Description of the task:
Every line holding the string "HavaTakip" is to be copied from the entries below.

START Available records

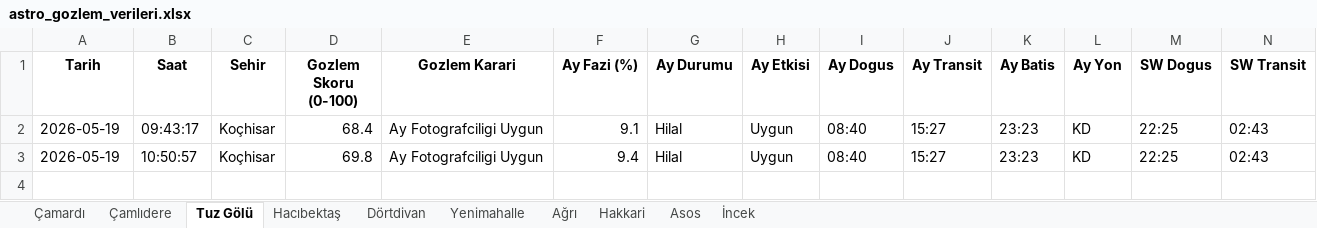
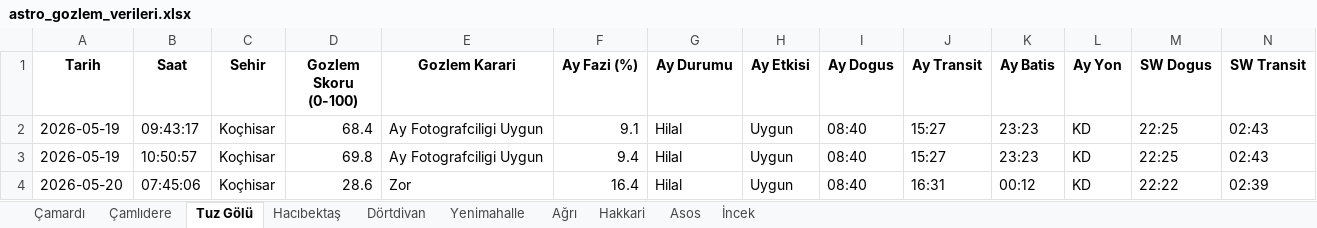
Before and after one commit to muhdogan-max/astro-gozlem, an Excel workbook: HavaTakip/astro_gozlem_verileri.xlsx, sheet Tuz Gölü, drawn as a sheet; only a part is shown; values as stored, in another font and other column widths than the file's, no borders; rows hold the shown columns only; the diff names each change by its address in the sheet, - before the commit and + after, or states it on an @@ line.

```diff
--- a/HavaTakip/astro_gozlem_verileri.xlsx (sheet Tuz Gölü)
+++ b/HavaTakip/astro_gozlem_verileri.xlsx (sheet Tuz Gölü)
+row 4: 2026-05-20 | 07:45:06 | Koçhisar | 28.6 | Zor | 16.4 | Hilal | Uygun | 08:40 | 16:31 | 00:12 | KD | 22:22 | 02:39
```
Also changed, not shown: sheet Dörtdivan, sheet Çamlıdere, sheet Hakkari, sheet İncek, sheet Çamardı, sheet Yenimahalle, 3 more sheets.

END Available records

Answer to this exercise:
Before and after one commit to muhdogan-max/astro-gozlem, an Excel workbook: HavaTakip/astro_gozlem_verileri.xlsx, sheet Tuz Gölü, drawn as a sheet; only a part is shown; values as stored, in another font and other column widths than the file's, no borders; rows hold the shown columns only; the diff names each change by its address in the sheet, - before the commit and + after, or states it on an @@ line.
--- a/HavaTakip/astro_gozlem_verileri.xlsx (sheet Tuz Gölü)
+++ b/HavaTakip/astro_gozlem_verileri.xlsx (sheet Tuz Gölü)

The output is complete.